University unveils new £200,000 telescope at Alston Observatory

Astronomy fans in Preston are celebrating after the University of Central Lancashire (UCLan) unveiled a new £200,000 telescope.

The highly specialised 0.7m diametre mirror Altitude-Azimuth reflecting telescope has taken pride of place at the University’s Alston Observatory.

It is the largest telescope of its kind at a university in the north of England and the third largest in the UK.

Professor Derek Ward-Thompson, Director of UCLan’s Jeremiah Horrocks Institute, said: “This is such a unique telescope because of its sheer size. Where a smaller telescope can see planets and the moon, this can see distant galaxies, nebulae and ‘deep sky objects’ so it’s very exciting. Throughout our extensive tests we have already taken detailed shots of the moon, Orion and Jupiter.”
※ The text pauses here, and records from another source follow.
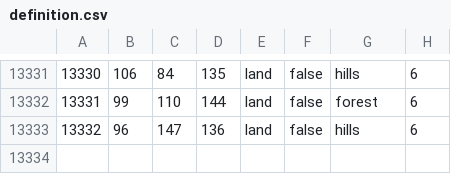
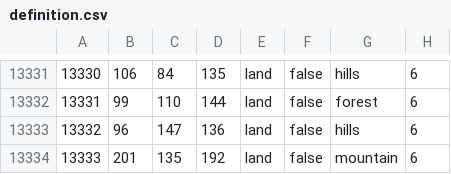
Before and after one commit to kasanakisara/AOR_beta, a CSV file: map/definition.csv, drawn as a sheet; only a part is shown, gaps mark what is left out.

```diff
--- a/map/definition.csv
+++ b/map/definition.csv
@@ -13333 +13333,2 @@
 13332;96;147;136;land;false;hills;6
+13333;201;135;192;land;false;mountain;6
```
Also changed, not shown: 6 other files.
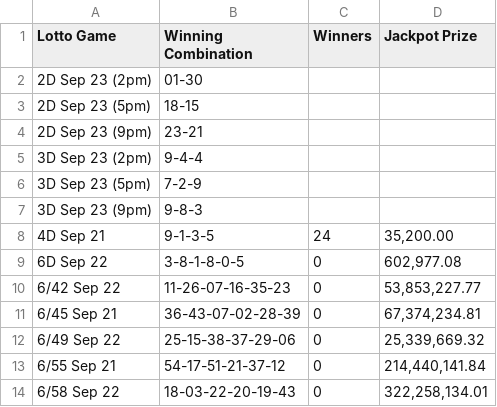
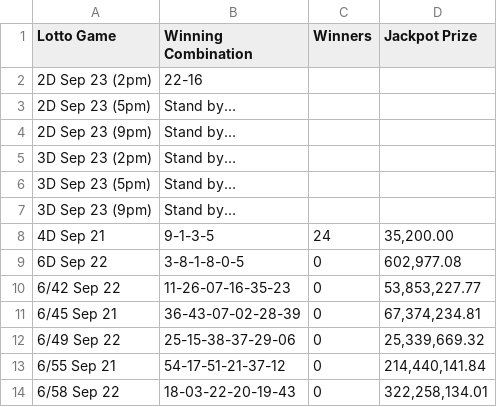
Before and after one commit to swertres/swertres.github.io, a CSV file: data/home.csv, drawn as a sheet.

```diff
--- a/data/home.csv
+++ b/data/home.csv
@@ -1,8 +1,8 @@
 Lotto Game,Winning Combination,Winners,Jackpot Prize
-2D Sep 23 (2pm),01-30,,
-2D Sep 23 (5pm),18-15,,
-2D Sep 23 (9pm),23-21,,
-3D Sep 23 (2pm),9-4-4,,
-3D Sep 23 (5pm),7-2-9,,
-3D Sep 23 (9pm),9-8-3,,
+2D Sep 23 (2pm),22-16,,
+2D Sep 23 (5pm),Stand by…,,
+2D Sep 23 (9pm),Stand by…,,
+3D Sep 23 (2pm),Stand by…,,
+3D Sep 23 (5pm),Stand by…,,
+3D Sep 23 (9pm),Stand by…,,
 4D Sep 21,9-1-3-5,24,"35,200.00"
```
Also changed, not shown: data/sep-23-2026.csv.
“It’s also special because it will be used by our undergraduates rather than postgraduates and PhD students. It’s a huge draw for new students to know they will be using such a fantastic scope on a regular basis for their undergraduate studies.”

In addition, local community groups will have the opportunity to use the 2.1metre high scope, with Nasmyth focus.

He said: “Astronomy is very popular and as such we do a lot of outreach work with schools, children’s clubs, like the Brownies and Cubs, but also with local astronomical groups and societies. This new telescope means we can show even more of the universe to lots of interested parties.”

The telescope has been dedicated to Moses Holden, a lecturer who taught astronomy at Institute for the Diffusion of Knowledge (now UCLan) back in 1828. A plaque was unveiled by his biographer Stephen Halliwell.

Created by Planewave, in America, and imported by Green Witch, the telescope was delivered to the Alston site in August 2015. It was delicately craned into the building in two sections before the installation took place over the winter months. It was mounted on a solid concrete plinth, based on foundations more than a metre underground, and isolated from the rest of the building to avoid vibrations. The telescope ‘tube’ is constructed of carbon-fibre rods supporting the secondary mirror while the primary mirror sits in a yoke mount allowing the telescope to rotate both horizontally and vertically.

See the photo album of the launch event here.